Common collective action: The medieval guilds and common land 

[institutions of collective action are] institutional arrangements that are formed by groups of people in order to overcome certain common problems over an extended period of time by setting certain rules regarding access to the group (membership), use of the resources and services the group owns collectively, and management of these resources and services”5

Though closed as a system, the Liveries historically can be seen as a form of collective action, similar to the notion of common land. The root of their collectivity lay within the locality of their situation and a mutual need for action. The trade and craft guilds in London (London Liveries) were organised in order to regulate and control the quality of manufactured and processed goods coming into and out of the City. They grew out of a common interest to govern their respective trades and formed to protect and establish rules to govern the market.

“What we call Land is an element of nature inextricably interwoven with man’s institutions. To isolate it and form a market out of it was perhaps the weirdest of all undertakings of our ancestors. Traditionally, land and labor are not separated; labor forms part of life, land remains part of nature, life and nature form an articulate whole.”6

The commons were formed from mutual agreement between the commoners and the landowner (and the land). The importance of self-regulation and abiding by non-formal but established self-organised rules ensured that the land was never over exploited so that the land’s longevity and health would continue. A symbiotic relationship formed between the land (seasonal shifts), commoner and manor lord.

The qualities and structures of operation in terms of collective assembly are useful today in redefining our understanding and common perception of “institution” and can also give cues as to how might a new form of collective action institution create a new common domain (be it material and related to the land, or immaterial and focused within the sphere’s of knowledge and creativity). Elinor Ostrom underlined many of the features of a self-governing, self-organising institutional approach to resources7. Her argument was in opposition to Garrett’s “Tragedy of the Commons” who didn’t believe the notion of the commons were self-sustainable because of individual selfishness. Rather than starting from the assumption that the users of common resources are helpless without an outside authority intervening to protect them from themselves, she believed that individuals had the capacity to “extricate themselves from various types of dilemma situations varies from situation to situation,” . This idea, in favour for the common people and the commons can question the legitimacy of elitist operations that occur in the middle of our city yet, ones which we have no control over.

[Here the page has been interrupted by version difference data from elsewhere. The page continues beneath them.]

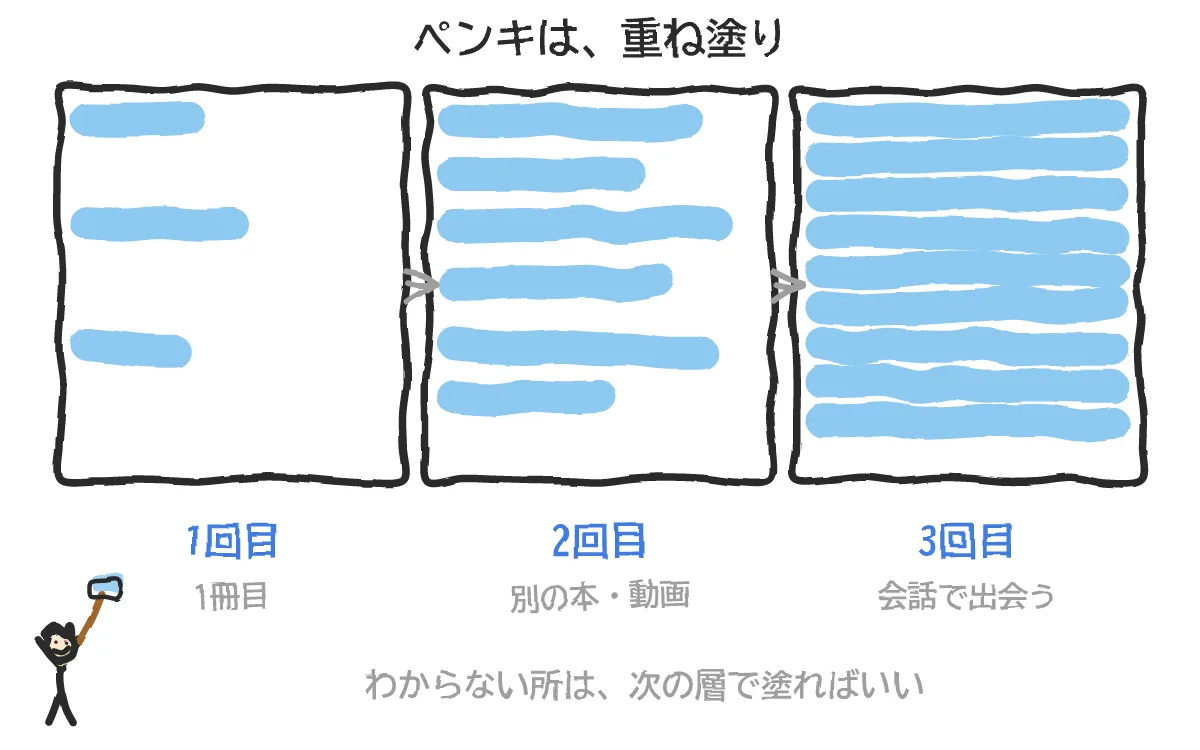
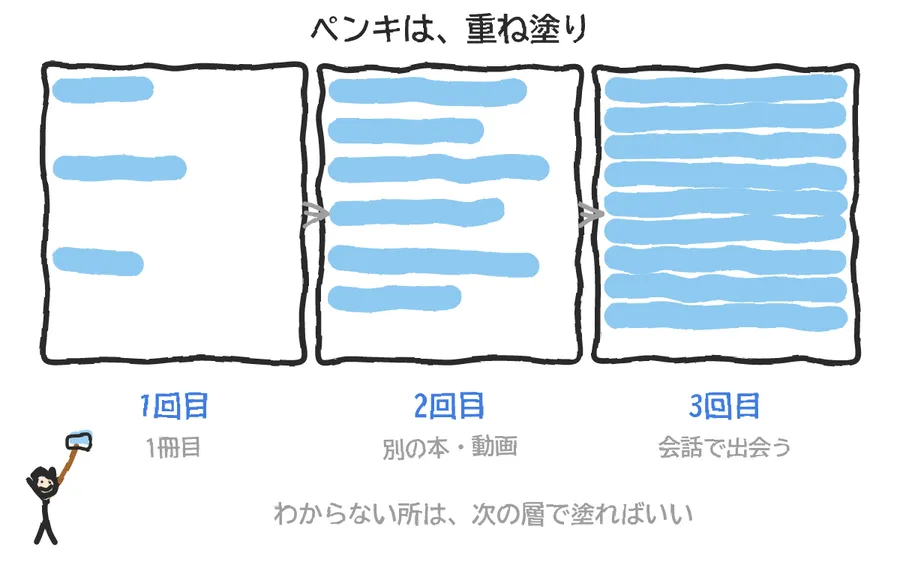
SEO と表示速度の改善: 共有画像、構造化データ、タグの説明文、日本語 Web フォントの廃止
- 共有画像(OG)とTwitterの大きいカード、トップに WebSite/Organization/Person の JSON-LD、記事の著者を Person に
- 短かった説明文8本を補強、タグページに説明文を追加
- 記事の画像に寸法と遅延読み込みを付け、イラストを軽量化
- 日本語の Web フォントをやめ OS 標準に(CSS 558KB → 28KB、ローカルのモバイル Lighthouse 56 → 95)

diff --git a/web/src/lib/tags.ts b/web/src/lib/tags.ts
@@ -1,0 +1,16 @@
+// タグページの説明文。記事が3本以上のタグを、検索に出せる「中身のあるページ」にするための文章
+export const TAG_DESCRIPTIONS: Record<string, string> = {
+  勉強法: "英語の勉強のやり方についての記事です。単語帳や文法書の進め方、復習のしかた、教材の選び方など、効率よく続けるための方法をまとめています。",
+  単語: "英単語の覚え方についての記事です。例文で覚える、イメージで覚える、思い出す練習をするなど、単語帳を使いこなす方法を紹介しています。",
+  学習研究: "勉強法についての研究を、英語学習に当てはめて紹介する記事です。出典を確認できたものだけを書き、研究の限界も合わせて紹介しています。",
+  スピーキング: "英語を話す力を、一人でも伸ばす方法についての記事です。口ずさみ、独り言、人に話しかけるコツなど、練習の段階に合わせて紹介しています。",
+  モチベーション: "英語の勉強を続けるための考え方についての記事です。つらい時期の乗り越え方、疲れた日の過ごし方、楽しみながら続けるコツを紹介しています。",
+  リスニング: "英語を聞き取る力についての記事です。聞き流しがなぜ効きにくいのか、音のつながり、口ずさみを使った練習など、聞く力の伸ばし方を紹介しています。",
+  文法: "英文法の学び方についての記事です。文法書を1か月で終える計画、冠詞や前置詞のつまずきポイントなどを、例文つきで紹介しています。",
+  丁寧表現: "英語の丁寧な言い方についての記事です。許可の求め方、断り方、want と would like の違いなど、相手に合わせた言い方を紹介しています。",
+  ビジネス英語: "職場で使う英語表現についての記事です。会議やメールで使える言い方を、場面ごとに例文で紹介しています。",
+  会話: "英会話でよく使う表現についての記事です。あいさつの返し方、断り方、相づちなど、日常の場面ごとに自然な言い方を紹介しています。",
+  初心者: "英語の勉強を始めたばかりの人に向けた記事です。何も出てこない状態からでも始められる方法を紹介しています。",
+  発音: "英語の発音についての記事です。音のつながりや、L と R の出し方など、日本語話者がつまずきやすいポイントを紹介しています。",
+  留学: "留学を英語力につなげる方法についての記事です。現地で何をするかで伸びが変わる理由と、話しかけるための具体的なひとことを紹介しています。",
+};

diff --git a/web/src/app/articles/[slug]/page.tsx b/web/src/app/articles/[slug]/page.tsx
@@ -12,7 +12,7 @@ import { asPosts, getCommentCounts, POST_COLUMNS } from "@/lib/queries";
 import { createClient } from "@/lib/supabase/server";
 import { SITE_URL } from "@/lib/env";
 import { withLinkCards } from "@/lib/linkCards";
-import { SOCIAL } from "@/lib/site";
+import { ORG_ID, PERSON_ID, ldScript, organizationLd, personLd } from "@/lib/jsonld";
 
 export async function generateMetadata(props: PageProps<"/articles/[slug]">): Promise<Metadata> {
   const { slug } = await props.params;
@@ -29,8 +29,9 @@ export async function generateMetadata(props: PageProps<"/articles/[slug]">): Pr
       url: `/articles/${slug}`,
       publishedTime: article.date,
       tags: article.tags,
-      ...(article.coreIllustration ? { images: [{ url: article.coreIllustration, alt: article.coreIllustrationAlt }] } : {}),
+      images: [article.ogImage ? { url: article.ogImage, width: 1200, height: 630, alt: article.coreIllustrationAlt } : { url: "/og-default.png", width: 1200, height: 630, alt: "まなビレッジ" }],
     },
+    twitter: { card: "summary_large_image", title: article.title, description: article.summary, images: [article.ogImage ?? "/og-default.png"] },
     ...(article.draft ? { robots: { index: false, follow: false } } : {}),
   };
 }
@@ -50,7 +51,6 @@ export default async function ArticlePage(props: PageProps<"/articles/[slug]">) 
   const all = getAllArticles();
   const url = `${SITE_URL}/articles/${slug}`;
   const jsonLd = {
-    "@context": "https://schema.org",
     "@type": "BlogPosting",
     headline: article.title,
     description: article.summary,
@@ -59,15 +59,15 @@ export default async function ArticlePage(props: PageProps<"/articles/[slug]">) 
     keywords: article.tags.join(", "),
     mainEntityOfPage: { "@type": "WebPage", "@id": url },
     url,
-    ...(article.coreIllustration ? { image: `${SITE_URL}${article.coreIllustration}` } : {}),
-    author: { "@type": "Organization", name: "まなビレッジ", url: SITE_URL },
-    publisher: { "@type": "Organization", name: "まなビレッジ", url: SITE_URL, sameAs: [SOCIAL.instagram.url, SOCIAL.youtube.url] },
+    image: `${SITE_URL}${article.ogImage ?? "/og-default.png"}`,
+    author: { "@id": PERSON_ID },
+    publisher: { "@id": ORG_ID },
   };
 
   return (
     <div className="screen">
       <ReadingProgress />
-      <script type="application/ld+json" dangerouslySetInnerHTML={{ __html: JSON.stringify(jsonLd).replace(/</g, "\\u003c") }} />
+      <script type="application/ld+json" dangerouslySetInnerHTML={{ __html: ldScript({ "@context": "https://schema.org", "@graph": [jsonLd, personLd, organizationLd] }) }} />
       <div className="wrap reader-grid">
         <article className="panel paper">
           <div className="crumb">

diff --git a/web/src/app/layout.tsx b/web/src/app/layout.tsx
@@ -1,6 +1,6 @@
 import type { Metadata } from "next";
 import Link from "next/link";
-import { Newsreader, Noto_Sans_JP, Zen_Kaku_Gothic_New } from "next/font/google";
+import { Newsreader } from "next/font/google";
 import NavLinks from "@/components/NavLinks";
 import ScrollEffects from "@/components/ScrollEffects";
 import SiteFooter from "@/components/SiteFooter";
@@ -9,22 +9,25 @@ import { initial } from "@/lib/format";
 import { SITE_URL } from "@/lib/env";
 import "./globals.css";
 
-const display = Zen_Kaku_Gothic_New({ weight: ["500", "700", "900"], subsets: ["latin"], variable: "--font-display", preload: false });
-const body = Noto_Sans_JP({ weight: ["400", "500", "700"], subsets: ["latin"], variable: "--font-body", preload: false });
 const en = Newsreader({ style: ["italic"], weight: ["400", "500"], subsets: ["latin"], variable: "--font-en" });
 
 export const metadata: Metadata = {
   metadataBase: new URL(SITE_URL),
   title: { default: "まなビレッジ", template: "%s | まなビレッジ" },
   description: "Kaz が書く英語学習の記事と、学習者どうしで交流できる掲示板。",
-  openGraph: { type: "website", siteName: "まなビレッジ", locale: "ja_JP" },
-  twitter: { card: "summary" },
+  openGraph: {
+    type: "website",
+    siteName: "まなビレッジ",
+    locale: "ja_JP",
+    images: [{ url: "/og-default.png", width: 1200, height: 630, alt: "まなビレッジ — For Everyone's Learning, For Everyone's Help" }],
+  },
+  twitter: { card: "summary_large_image", images: ["/og-default.png"] },
 };
 
 export default async function RootLayout({ children }: Readonly<{ children: React.ReactNode }>) {
   const viewer = await getViewer();
   return (
-    <html lang="ja" className={`${display.variable} ${body.variable} ${en.variable}`}>
+    <html lang="ja" className={en.variable}>
       <body>
         <header className="site-head bleed" id="site-head">
           <div className="head-in">

diff --git a/web/src/lib/articles.ts b/web/src/lib/articles.ts
@@ -22,6 +22,7 @@ export type ArticleMeta = {
   // ハブ記事のとき、検索を譲らせる（noindex にする）タグ
   hubTag: string;
   coreIllustration: string | null;
+  ogImage: string | null;
   coreIllustrationAlt: string;
   related: string[];
 };
@@ -29,6 +30,17 @@ export type ArticleMeta = {
 export type Article = ArticleMeta & { html: string };
 
 const DIR = path.join(process.cwd(), "content", "articles");
+
+// 本文の画像に、寸法(イラストはすべて 8:5)と遅延読み込みを付ける。レイアウトのずれと、初回表示の重さを防ぐ
+marked.use({
+  renderer: {
+    image({ href, title, text }) {
+      const esc = (s: string) => s.replace(/&/g, "&amp;").replace(/"/g, "&quot;").replace(/</g, "&lt;");
+      const illust = /^\/(illustrations|articles)\//.test(href);
+      return `<img src="${esc(href)}" alt="${esc(text)}"${title ? ` title="${esc(title)}"` : ""}${illust ? ' width="800" height="500"' : ""} loading="lazy" decoding="async">`;
+    },
+  },
+});
 const isProd = process.env.NODE_ENV === "production";
 const today = () => new Date().toISOString().slice(0, 10);
 const str = (v: unknown) => (v instanceof Date ? v.toISOString().slice(0, 10) : v == null ? "" : String(v));
@@ -55,6 +67,7 @@ function load(file: string): Article {
     hub: str(data.hub),
     hubTag: str(data.hubTag),
     coreIllustration: core ? `/illustrations/${slug}/${core}` : null,
+    ogImage: core ? `/illustrations/${slug}/${core.replace(/\.[a-z]+$/, "")}-og.png` : null,
     coreIllustrationAlt: str(data.coreIllustrationAlt),
     related: list(data.related),
     // 日本語の読書速度を約500字/分として概算

diff --git a/web/src/lib/jsonld.ts b/web/src/lib/jsonld.ts
@@ -1,0 +1,38 @@
+import { SITE_URL } from "@/lib/env";
+import { OPERATOR_NAME, SOCIAL } from "@/lib/site";
+
+const sameAs = [SOCIAL.instagram.url, SOCIAL.youtube.url];
+
+export const ORG_ID = `${SITE_URL}/#organization`;
+export const PERSON_ID = `${SITE_URL}/operator#person`;
+
+export const organizationLd = {
+  "@type": "Organization",
+  "@id": ORG_ID,
+  name: "まなビレッジ",
+  url: SITE_URL,
+  logo: `${SITE_URL}/og-default.png`,
+  sameAs,
+};
+
+export const personLd = {
+  "@type": "Person",
+  "@id": PERSON_ID,
+  name: OPERATOR_NAME,
+  url: `${SITE_URL}/operator`,
+  description: "英語の勉強方法を発信する、まなビレッジの運営者",
+  worksFor: { "@id": ORG_ID },
+  sameAs,
+};
+
+export const websiteLd = {
+  "@type": "WebSite",
+  "@id": `${SITE_URL}/#website`,
+  name: "まなビレッジ",
+  url: SITE_URL,
+  inLanguage: "ja",
+  publisher: { "@id": ORG_ID },
+};
+
+// < を < にして、<script> を途中で閉じられないようにする
+export const ldScript = (data: unknown) => JSON.stringify(data).replace(/</g, "\u003c");

diff --git a/web/src/components/ArticleList.tsx b/web/src/components/ArticleList.tsx
@@ -2,6 +2,7 @@ import Link from "next/link";
 import ArticleCard from "@/components/ArticleCard";
 import { getAllArticles, getTagCounts } from "@/lib/articles";
 import { getCommentCounts } from "@/lib/queries";
+import { TAG_DESCRIPTIONS } from "@/lib/tags";
 
 export default async function ArticleList({ tag }: { tag?: string }) {
   const all = getAllArticles();
@@ -14,6 +15,7 @@ export default async function ArticleList({ tag }: { tag?: string }) {
         <div className="panel ptitle intro">
           <span className="sub">{tag ? "タグ" : "/articles"}</span>
           <h1>{tag ? `#${tag}` : "記事"}</h1>
+          {tag && TAG_DESCRIPTIONS[tag] && <p style={{ maxWidth: "40em", position: "relative" }}>{TAG_DESCRIPTIONS[tag]}</p>}
           <p className="sub">{list.length}件の記事 · 新着順</p>
           <span className="deco" aria-hidden="true">Read.</span>
         </div>

diff --git a/web/src/app/page.tsx b/web/src/app/page.tsx
@@ -4,6 +4,7 @@ import PhraseCarousel from "@/components/PhraseCarousel";
 import { getAllArticles, getTagCounts } from "@/lib/articles";
 import { shortDate } from "@/lib/format";
 import { catClass, getCommentCounts, listThreads } from "@/lib/queries";
+import { ldScript, organizationLd, personLd, websiteLd } from "@/lib/jsonld";
 
 export const metadata = { alternates: { canonical: "/" } };
 
@@ -25,6 +26,7 @@ export default async function Home() {
 
   return (
     <div className="screen">
+      <script type="application/ld+json" dangerouslySetInnerHTML={{ __html: ldScript({ "@context": "https://schema.org", "@graph": [websiteLd, organizationLd, personLd] }) }} />
       {latest && (
         <div className="wrap">
           <Link className="panel hero" href={`/articles/${latest.slug}`}>

diff --git a/web/src/app/operator/page.tsx b/web/src/app/operator/page.tsx
@@ -2,6 +2,7 @@ import type { Metadata } from "next";
 import Link from "next/link";
 import InfoPage from "@/components/InfoPage";
 import { CONTACT_EMAIL, ESTABLISHED, OPERATOR_NAME, SOCIAL } from "@/lib/site";
+import { ldScript, personLd } from "@/lib/jsonld";
 
 export const metadata: Metadata = {
   title: "運営者について",
@@ -12,6 +13,7 @@ export const metadata: Metadata = {
 export default function OperatorPage() {
   return (
     <InfoPage title="運営者について">
+      <script type="application/ld+json" dangerouslySetInnerHTML={{ __html: ldScript({ "@context": "https://schema.org", ...personLd }) }} />
       <h2>運営者情報</h2>
       <table>
         <tbody>

diff --git a/web/src/app/globals.css b/web/src/app/globals.css
@@ -8,8 +8,8 @@
   --shadow-s:0 1px 2px rgba(25,35,70,.05),0 2px 8px rgba(25,35,70,.05);
   --shadow-m:0 2px 4px rgba(25,35,70,.05),0 12px 32px rgba(25,35,70,.10);
   --r:20px;
-  --display:var(--font-display),"Hiragino Kaku Gothic ProN","Yu Gothic",sans-serif;
-  --body:var(--font-body),"Hiragino Sans","Yu Gothic",sans-serif;
+  --display:"Hiragino Sans","Hiragino Kaku Gothic ProN","Noto Sans JP","Noto Sans CJK JP","Yu Gothic",Meiryo,sans-serif;
+  --body:"Hiragino Sans","Hiragino Kaku Gothic ProN","Noto Sans JP","Noto Sans CJK JP","Yu Gothic Medium","Yu Gothic",Meiryo,sans-serif;
   --en:var(--font-en),Georgia,serif;
   --ease:cubic-bezier(.2,.8,.2,1);
 }

diff --git a/docs/02-architecture.md b/docs/02-architecture.md
@@ -42,7 +42,8 @@ web/
     articles/<slug>/*.svg            導入前の記事のイラスト
   scripts/
     doodle.mjs           クレヨン風の絵を描く道具箱(揺れる線、棒人間、吹き出し…)
-    illustrate.mjs       content/illustrations/<slug>/*.mjs → svg と webp を書き出す
+    illustrate.mjs       content/illustrations/<slug>/*.mjs → svg、webp(幅900)、共有用の PNG(1200x630)を書き出す
+    make-og.mjs          サイト共通の共有画像 public/og-default.png を作る
     check-article.mjs    記事の機械チェック(ワークフロー 3-5 のうち機械で判定できる項目)
     draw-articles.mjs    導入前の記事10本のイラスト(旧方式)
     draw-study.mjs       導入前の勉強法記事30本のイラスト(旧方式)
@@ -59,6 +60,8 @@ web/
       about, operator, contact, privacy, terms   サイトの紹介・運営者・問い合わせ・プライバシーポリシー・利用規約(InfoPage 部品で共通のレイアウト)
       auth/confirm/route.ts   メールのリンク(登録確認・パスワード再設定)の受け口
       sitemap.ts, robots.ts
+    lib/jsonld.ts        JSON-LD(WebSite / Organization / Person、記事の BlogPosting の著者・発行元の参照)
+    lib/tags.ts          タグページの説明文(記事が3本以上のタグを中身のあるページにする)
     lib/site.ts          SNS のアカウント、タグライン、運営者名、問い合わせ先メール(変更はここだけ)
     components/          UI 部品(Discussion = コメント/返信のツリー表示と投稿フォーム など)
     lib/
@@ -113,7 +116,9 @@ web/
 
 ## SEO の実装
 
-- `canonical`(全ページ)、OG タグ、記事に JSON-LD `BlogPosting`
+- `canonical`(全ページ)、OG タグ、Twitter の大きいカード(`summary_large_image`)
+- 共有画像: サイト共通 `public/og-default.png`(`node scripts/make-og.mjs` で作る)、ワークフロー導入後の記事は `public/illustrations/<slug>/core-og.png`(`illustrate.mjs` が 1200x630 の PNG を一緒に書き出す)。導入前の記事は共通画像
+- JSON-LD: トップに `WebSite` + `Organization` + `Person`(運営者)、運営者ページに `Person`、記事に `BlogPosting`(著者は運営者の `Person`、発行元は `Organization`)
 - `sitemap.xml`: 公開済みの記事と、検索に出してよいタグページだけ
 - タグページの `noindex`: 公開記事が3本未満、または `hubTag` にそのタグを持つハブ記事が公開済み
 - 返信ゼロのスレッドは `noindex`

diff --git a/docs/06-open-items.md b/docs/06-open-items.md
@@ -14,6 +14,15 @@
 - [ ] ハブ記事の作成: 勉強法の研究、教材の選び方・進め方、続け方・モチベーション(topic-map の「ハブ」表)
 - [ ] 導入前の記事のイラスト(`public/articles/**/*.svg`)を webp に移すか(任意)
 
+## SEO(2026-10-01 の PageSpeed と外部の指摘から)
+
+- [ ] **トップページの h1**: 今は最新記事のタイトルが h1。サイトを説明する固定の見出しと紹介文を置くか検討(デザインの変更を伴う)
+- [ ] **記事の厚み**: 公開済みの多くが約1,500字(中央値)。ワークフローの目安は5,000字。手直しは1日1本(ワークフローに入れてある)
+- [ ] **画像の配信**: 記事のイラストは表示幅の約1.6倍で配信している(PageSpeed の「画像配信」の指摘は約18KB)。`srcset` で小さい版を出すかは、効果が小さいので優先度は低い
+- [ ] **Core Web Vitals の実測データ**: 訪問者が増えるまで PageSpeed に出ない。Search Console の「ウェブに関する主な指標」を見る
+- [ ] **ページ速度の再測定**: デプロイ後に https://pagespeed.web.dev で測る(2026-10-01 の PSI は LCP 6.5秒、パフォーマンス75。日本語の Web フォントをやめたあとの値は未確認)
+- [ ] **セキュリティヘッダー**(PageSpeed のおすすめの方法の指摘): CSP、COOP、X-Frame-Options など。SEO への影響はほぼない。入れるなら `next.config.ts` の `headers()` で
+
 ## 運用・設定
 
 - [ ] **プライバシーポリシーと利用規約の文面を、公開前に専門家(弁護士など)に確認してもらう**(個人情報保護法の対応範囲など。今は運営者向けの下書きとして公開している)

diff --git a/docs/05-design.md b/docs/05-design.md
@@ -27,10 +27,9 @@
 
 ## 文字
 
-- 見出し: Zen Kaku Gothic New(700/900)
-- 本文: Noto Sans JP
-- 英語の例文・飾り: Newsreader(イタリック)
-- `next/font/google` で読み込み
+- 日本語(見出し・本文): **OS 標準のゴシック体**(Hiragino Sans → Noto Sans JP → Yu Gothic Medium → Meiryo の順)。Web フォントは使わない
+- 英語の例文・飾り: Newsreader(イタリック。`next/font/google`、ラテン文字だけなので軽い)
+- **日本語の Web フォントを使わない理由**: 以前は Noto Sans JP と Zen Kaku Gothic New を `next/font/google` で読み込んでいたが、日本語のフォントは小さく分割されて配信されるため、`@font-face` が合計737個・CSS が558KB になり、表示をブロックしていた。OS 標準フォントに変えて、ローカルの Lighthouse(モバイル)で、パフォーマンス56→95、LCP 11.8秒→2.9秒になった(2026-10-01)。日本語の Web フォントを再び入れるときは、1つの太さだけにするなど、CSS の量を測ってから決める
 
 ## 部品と動き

1.     Topping Ceremony of the Salter’s Hall
2.    Sovay BERRIMAN, 2003, Sculpture, Rock Salt
3.    Becky WHITMORE, 2012, Sculpture, Inhumation (where there is shit, there is power)
4.    Eleanor LINES, 2012, Printmaking, Igneous Amorphous 5.     Wealth geology, City of London


1.    Reith Lectures 1948: Authority and the Individual Bertrand Russell Lecture 1: Social Cohesion and Human Nature
3.    Mercers Company Annual review 2013
4.    City of London statement in a City of London Corporation brochure
5.    Homepage. Available at:
6.    Polanyi, K.,The great transformation the political and economic origins of our time, Beacon Press, 2002 7.    Ostrom, Governing the Commons, Eggertsson and Calvert, 1990